** Data records follows **

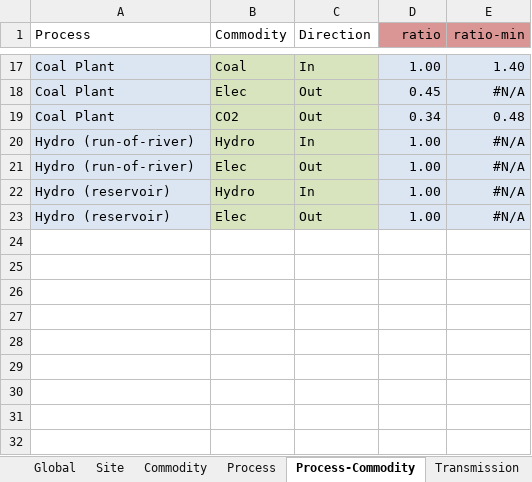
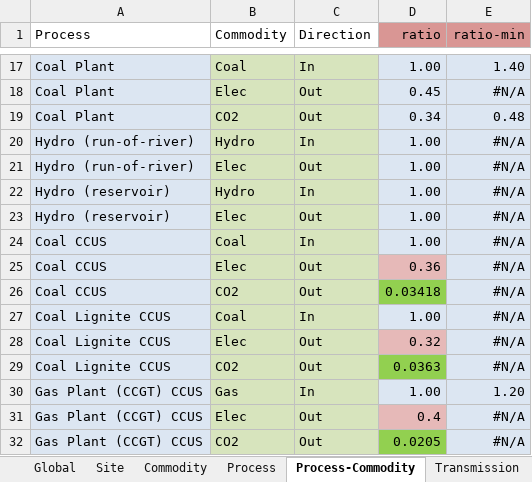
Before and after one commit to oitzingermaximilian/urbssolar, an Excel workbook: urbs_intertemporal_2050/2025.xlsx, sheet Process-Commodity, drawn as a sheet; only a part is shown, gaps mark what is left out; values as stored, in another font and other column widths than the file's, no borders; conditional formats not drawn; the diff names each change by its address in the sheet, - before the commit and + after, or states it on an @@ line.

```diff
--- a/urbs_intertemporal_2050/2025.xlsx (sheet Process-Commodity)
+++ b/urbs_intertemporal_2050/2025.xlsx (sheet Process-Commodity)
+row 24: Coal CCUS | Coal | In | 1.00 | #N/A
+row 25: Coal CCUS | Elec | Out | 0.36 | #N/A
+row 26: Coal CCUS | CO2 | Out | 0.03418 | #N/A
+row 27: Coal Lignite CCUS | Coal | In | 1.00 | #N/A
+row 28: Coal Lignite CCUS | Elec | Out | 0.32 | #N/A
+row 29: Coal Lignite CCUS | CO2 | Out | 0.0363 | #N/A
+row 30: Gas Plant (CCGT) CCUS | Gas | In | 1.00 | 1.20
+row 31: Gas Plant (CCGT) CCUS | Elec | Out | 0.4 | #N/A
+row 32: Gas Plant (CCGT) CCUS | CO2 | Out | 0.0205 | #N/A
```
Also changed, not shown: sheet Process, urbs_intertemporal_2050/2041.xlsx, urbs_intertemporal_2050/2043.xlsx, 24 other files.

** End of Data records **
** Data records follows **

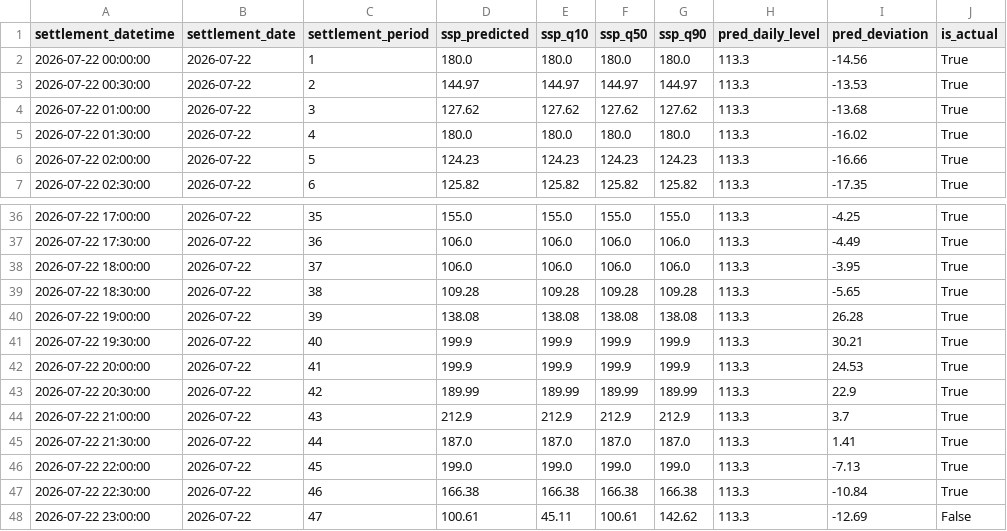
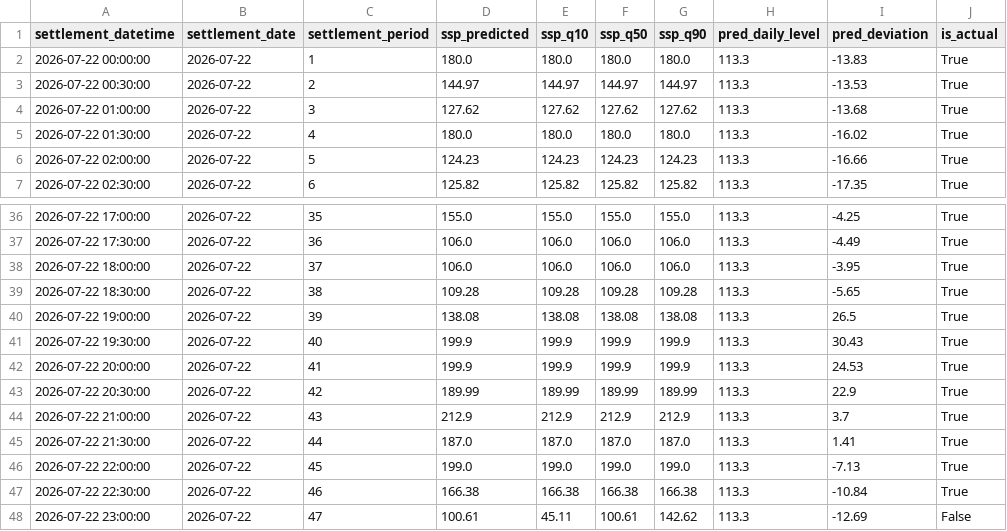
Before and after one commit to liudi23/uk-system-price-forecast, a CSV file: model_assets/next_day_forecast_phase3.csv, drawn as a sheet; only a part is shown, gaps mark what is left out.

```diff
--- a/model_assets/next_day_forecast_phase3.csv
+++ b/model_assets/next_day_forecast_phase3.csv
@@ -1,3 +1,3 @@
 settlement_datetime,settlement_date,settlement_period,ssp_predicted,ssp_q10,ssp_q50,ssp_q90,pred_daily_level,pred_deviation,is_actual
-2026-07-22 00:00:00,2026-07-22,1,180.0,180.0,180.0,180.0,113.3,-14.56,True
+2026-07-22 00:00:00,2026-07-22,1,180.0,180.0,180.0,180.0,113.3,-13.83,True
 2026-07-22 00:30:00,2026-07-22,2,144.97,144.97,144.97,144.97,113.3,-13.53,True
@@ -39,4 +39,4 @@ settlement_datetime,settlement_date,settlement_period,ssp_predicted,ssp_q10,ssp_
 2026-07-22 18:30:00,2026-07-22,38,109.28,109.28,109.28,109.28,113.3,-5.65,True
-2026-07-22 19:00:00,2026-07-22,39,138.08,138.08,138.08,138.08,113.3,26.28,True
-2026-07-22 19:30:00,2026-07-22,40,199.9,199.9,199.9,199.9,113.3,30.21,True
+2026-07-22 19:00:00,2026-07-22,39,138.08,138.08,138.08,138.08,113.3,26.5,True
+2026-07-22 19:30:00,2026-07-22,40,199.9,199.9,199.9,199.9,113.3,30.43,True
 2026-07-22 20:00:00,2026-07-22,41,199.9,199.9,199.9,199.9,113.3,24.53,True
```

** End of Data records **

Try it = Copy out only the lines above from the one with "Before and after one commit to oitzingermaximilian/urbssolar, an" to the one with "Also changed, not", inclusive, exactly as they stand.

Problem solution =
Before and after one commit to oitzingermaximilian/urbssolar, an Excel workbook: urbs_intertemporal_2050/2025.xlsx, sheet Process-Commodity, drawn as a sheet; only a part is shown, gaps mark what is left out; values as stored, in another font and other column widths than the file's, no borders; conditional formats not drawn; the diff names each change by its address in the sheet, - before the commit and + after, or states it on an @@ line.

```diff
--- a/urbs_intertemporal_2050/2025.xlsx (sheet Process-Commodity)
+++ b/urbs_intertemporal_2050/2025.xlsx (sheet Process-Commodity)
+row 24: Coal CCUS | Coal | In | 1.00 | #N/A
+row 25: Coal CCUS | Elec | Out | 0.36 | #N/A
+row 26: Coal CCUS | CO2 | Out | 0.03418 | #N/A
+row 27: Coal Lignite CCUS | Coal | In | 1.00 | #N/A
+row 28: Coal Lignite CCUS | Elec | Out | 0.32 | #N/A
+row 29: Coal Lignite CCUS | CO2 | Out | 0.0363 | #N/A
+row 30: Gas Plant (CCGT) CCUS | Gas | In | 1.00 | 1.20
+row 31: Gas Plant (CCGT) CCUS | Elec | Out | 0.4 | #N/A
+row 32: Gas Plant (CCGT) CCUS | CO2 | Out | 0.0205 | #N/A
```
Also changed, not shown: sheet Process, urbs_intertemporal_2050/2041.xlsx, urbs_intertemporal_2050/2043.xlsx, 24 other files.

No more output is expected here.